These murder trials speak volumes to matters of our rights as human beings. A battling opinion of right vs. wrong, black vs. white and stereotype vs. stereotype has been on a downward spiral since the conclusions of these two trials. How far is too far when someone believes that their safety is being infringed upon? Or do these scare tactic defenses hold any clout whatsoever? While Michael Dunn may still be facing ample prison time, George Zimmerman was set free and a hung jury was unable to reach a verdict in the murder of Jordan Davis. This has a left a stain on the nation that will undoubtedly stir up controversy for many years to come.
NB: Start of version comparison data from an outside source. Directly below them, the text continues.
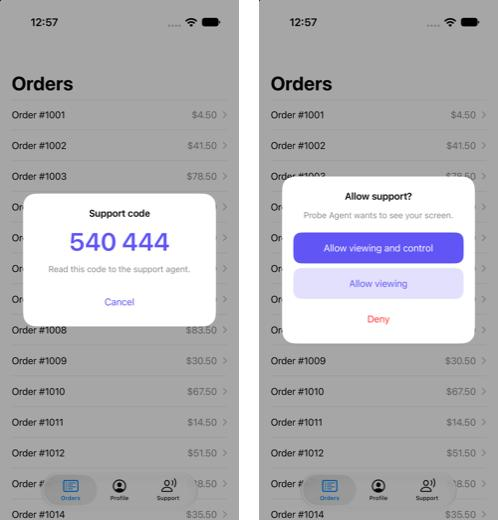
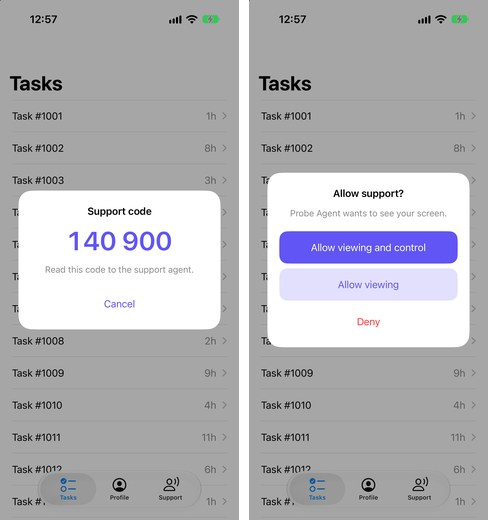
Make the sample app a generic task list
Replace the order-taking screens with tasks, swap the card masking demo for a recovery key, and retake the README screenshots.

diff --git a/Examples/SampleApp/SampleApp/TasksViewController.swift b/Examples/SampleApp/SampleApp/TasksViewController.swift
@@ -1,47 +1,47 @@
 import UIKit
 
-struct Order {
+struct Todo {
     let number: Int
-    let total: Double
-    var label: String { "Order #\(number)" }
-    var amount: String { String(format: "$%.2f", total) }
+    let hours: Int
+    var label: String { "Task #\(number)" }
+    var estimate: String { "\(hours)h" }
 }
 
-final class OrdersViewController: UITableViewController {
+final class TasksViewController: UITableViewController {
 
-    private let orders = (0..<40).map { Order(number: 1001 + $0, total: Double(($0 * 37) % 90) + 4.5) }
+    private let tasks = (0..<40).map { Todo(number: 1001 + $0, hours: ($0 * 7) % 12 + 1) }
 
     override func viewDidLoad() {
         super.viewDidLoad()
-        title = "Orders"
+        title = "Tasks"
         navigationController?.navigationBar.prefersLargeTitles = true
     }
 
     override func tableView(_ tableView: UITableView, numberOfRowsInSection section: Int) -> Int {
-        orders.count
+        tasks.count
     }
 
     override func tableView(_ tableView: UITableView, cellForRowAt indexPath: IndexPath) -> UITableViewCell {
-        let cell = tableView.dequeueReusableCell(withIdentifier: "order") ?? UITableViewCell(style: .value1, reuseIdentifier: "order")
-        cell.textLabel?.text = orders[indexPath.row].label
-        cell.detailTextLabel?.text = orders[indexPath.row].amount
+        let cell = tableView.dequeueReusableCell(withIdentifier: "task") ?? UITableViewCell(style: .value1, reuseIdentifier: "task")
+        cell.textLabel?.text = tasks[indexPath.row].label
+        cell.detailTextLabel?.text = tasks[indexPath.row].estimate
         cell.accessoryType = .disclosureIndicator
         return cell
     }
 
     override func tableView(_ tableView: UITableView, didSelectRowAt indexPath: IndexPath) {
-        navigationController?.pushViewController(OrderDetailViewController(order: orders[indexPath.row]), animated: true)
+        navigationController?.pushViewController(TaskDetailViewController(task: tasks[indexPath.row]), animated: true)
     }
 }
 
-final class OrderDetailViewController: UIViewController, UIPopoverPresentationControllerDelegate {
+final class TaskDetailViewController: UIViewController, UIPopoverPresentationControllerDelegate {
 
-    private let order: Order
+    private let task: Todo
     private let optionsButton = UIButton(configuration: .tinted())
     private let summary = UILabel()
 
-    init(order: Order) {
-        self.order = order
+    init(task: Todo) {
+        self.task = task
         super.init(nibName: nil, bundle: nil)
     }
 
@@ -49,23 +49,23 @@ final class OrderDetailViewController: UIViewController, UIPopoverPresentationCo
 
     override func viewDidLoad() {
         super.viewDidLoad()
-        title = order.label
+        title = task.label
         navigationItem.largeTitleDisplayMode = .never
         view.backgroundColor = .systemGroupedBackground
 
-        summary.text = "Total \(order.amount)"
+        summary.text = "Estimate \(task.estimate)"
         summary.font = .preferredFont(forTextStyle: .title2)
 
-        let paid = UISwitch()
-        paid.addAction(UIAction { [weak self] action in
-            self?.summary.text = "Total \(self?.order.amount ?? "")" + ((action.sender as? UISwitch)?.isOn == true ? " · Paid" : "")
+        let done = UISwitch()
+        done.addAction(UIAction { [weak self] action in
+            self?.summary.text = "Estimate \(self?.task.estimate ?? "")" + ((action.sender as? UISwitch)?.isOn == true ? " · Done" : "")
         }, for: .valueChanged)
 
-        let type = UISegmentedControl(items: ["Dine in", "Takeaway", "Delivery"])
-        type.selectedSegmentIndex = 0
+        let priority = UISegmentedControl(items: ["Low", "Medium", "High"])
+        priority.selectedSegmentIndex = 1
 
         let note = UITextField()
-        note.placeholder = "Note for the kitchen"
+        note.placeholder = "Add a comment"
         note.borderStyle = .roundedRect
         note.returnKeyType = .done
         note.addAction(UIAction { _ in note.resignFirstResponder() }, for: .editingDidEndOnExit)
@@ -75,13 +75,13 @@ final class OrderDetailViewController: UIViewController, UIPopoverPresentationCo
 
         let toast = UIButton(configuration: .tinted())
         toast.configuration?.title = "Save"
-        toast.addAction(UIAction { _ in Toast.show("Order saved") }, for: .touchUpInside)
+        toast.addAction(UIAction { _ in Toast.show("Task saved") }, for: .touchUpInside)
 
-        let card = UIButton(configuration: .plain())
-        card.configuration?.title = "Payment card details"
-        card.addAction(UIAction { [weak self] _ in self?.navigationController?.pushViewController(CardDetailsViewController(), animated: true) }, for: .touchUpInside)
+        let secret = UIButton(configuration: .plain())
+        secret.configuration?.title = "Recovery key"
+        secret.addAction(UIAction { [weak self] _ in self?.navigationController?.pushViewController(RecoveryKeyViewController(), animated: true) }, for: .touchUpInside)
 
-        let stack = UIStackView(arrangedSubviews: [summary, row("Paid", paid), type, note, optionsButton, toast, card])
+        let stack = UIStackView(arrangedSubviews: [summary, row("Done", done), priority, note, optionsButton, toast, secret])
         stack.axis = .vertical
         stack.spacing = 18
         stack.translatesAutoresizingMaskIntoConstraints = false
@@ -120,7 +120,7 @@ final class OrderDetailViewController: UIViewController, UIPopoverPresentationCo
 
 final class OptionsViewController: UITableViewController {
 
-    private let choices = ["No onions", "Extra spicy", "Gift wrap", "Call on arrival"]
+    private let choices = ["Remind me", "Flag", "Duplicate", "Move to next week"]
     private let onChoose: (String) -> Void
 
     init(onChoose: @escaping (String) -> Void) {
@@ -146,13 +146,13 @@ final class OptionsViewController: UITableViewController {
     }
 }
 
-final class CardDetailsViewController: UIViewController {
+final class RecoveryKeyViewController: UIViewController {
     override func viewDidLoad() {
         super.viewDidLoad()
-        title = "Card"
+        title = "Recovery key"
         view.backgroundColor = .systemBackground
         let label = UILabel()
-        label.text = "4242 4242 4242 4242\nExp 12/29 · CVC 123"
+        label.text = "K7QD-29XF-M4LP\nRW8N-3HCT-V6ZB"
         label.numberOfLines = 0
         label.textAlignment = .center
         label.font = .monospacedDigitSystemFont(ofSize: 24, weight: .medium)

diff --git a/Examples/SampleApp/SampleApp/AppDelegate.swift b/Examples/SampleApp/SampleApp/AppDelegate.swift
@@ -20,12 +20,12 @@ final class SceneDelegate: UIResponder, UIWindowSceneDelegate {
 final class RootTabController: UITabBarController {
     override func viewDidLoad() {
         super.viewDidLoad()
-        let orders = UINavigationController(rootViewController: OrdersViewController())
-        orders.tabBarItem = UITabBarItem(title: "Orders", image: UIImage(systemName: "list.bullet.rectangle"), tag: 0)
+        let tasks = UINavigationController(rootViewController: TasksViewController())
+        tasks.tabBarItem = UITabBarItem(title: "Tasks", image: UIImage(systemName: "checklist"), tag: 0)
         let profile = ProfileHostingController()
         profile.tabBarItem = UITabBarItem(title: "Profile", image: UIImage(systemName: "person.crop.circle"), tag: 1)
         let support = UINavigationController(rootViewController: SupportViewController())
         support.tabBarItem = UITabBarItem(title: "Support", image: UIImage(systemName: "person.wave.2"), tag: 2)
-        viewControllers = [orders, profile, support]
+        viewControllers = [tasks, profile, support]
     }
 }

diff --git a/Examples/SampleApp/SampleApp/ProfileView.swift b/Examples/SampleApp/SampleApp/ProfileView.swift
@@ -43,13 +43,13 @@ struct ProfileView: View {
                 }
 
                 Section("Private") {
-                    Text("Card on file: 4242 4242 4242 4242")
+                    Text("Recovery key: K7QD-29XF-M4LP")
                         .sideSeatMasked()
                 }
 
                 Section("History") {
-                    ForEach(1...30, id: \.self) { visit in
-                        Text("Visit \(visit)")
+                    ForEach(1...30, id: \.self) { entry in
+                        Text("Sign-in \(entry)")
                     }
                 }
             }

diff --git a/Examples/SampleApp/SampleApp/Support.swift b/Examples/SampleApp/SampleApp/Support.swift
@@ -14,7 +14,7 @@ enum Support {
         guard let url = URL(string: relay) else { return }
         var configuration = SideSeat.Configuration(relay: url)
         configuration.tint = .systemIndigo
-        configuration.maskRule = MaskRules.screens([CardDetailsViewController.self])
+        configuration.maskRule = MaskRules.screens([RecoveryKeyViewController.self])
         if let mode = UserDefaults.standard.string(forKey: "SideSeatAutoConsent").flatMap(SessionMode.init(rawValue:)) {
             configuration.consentHandler = { _, decide in decide(mode) }
         }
In these two cases, much like any other human rights cases, the verdicts reached in the courtroom have left everlasting effects on those who witnessed it. All too often, instances such as these those whose human rights have been systematically violated are not present to speak for themselves. Jordan Davis and Trayvon Martin are the two voices in these cases that will never be heard. They never had the chance to take the stand and testify to their side of the story. Instead, we are all left questioning if these cases are a horrifying trend or just tragic and unfortunate scenarios. Regardless, just because a courtroom declares “case closed” does not mean that the entire issue is.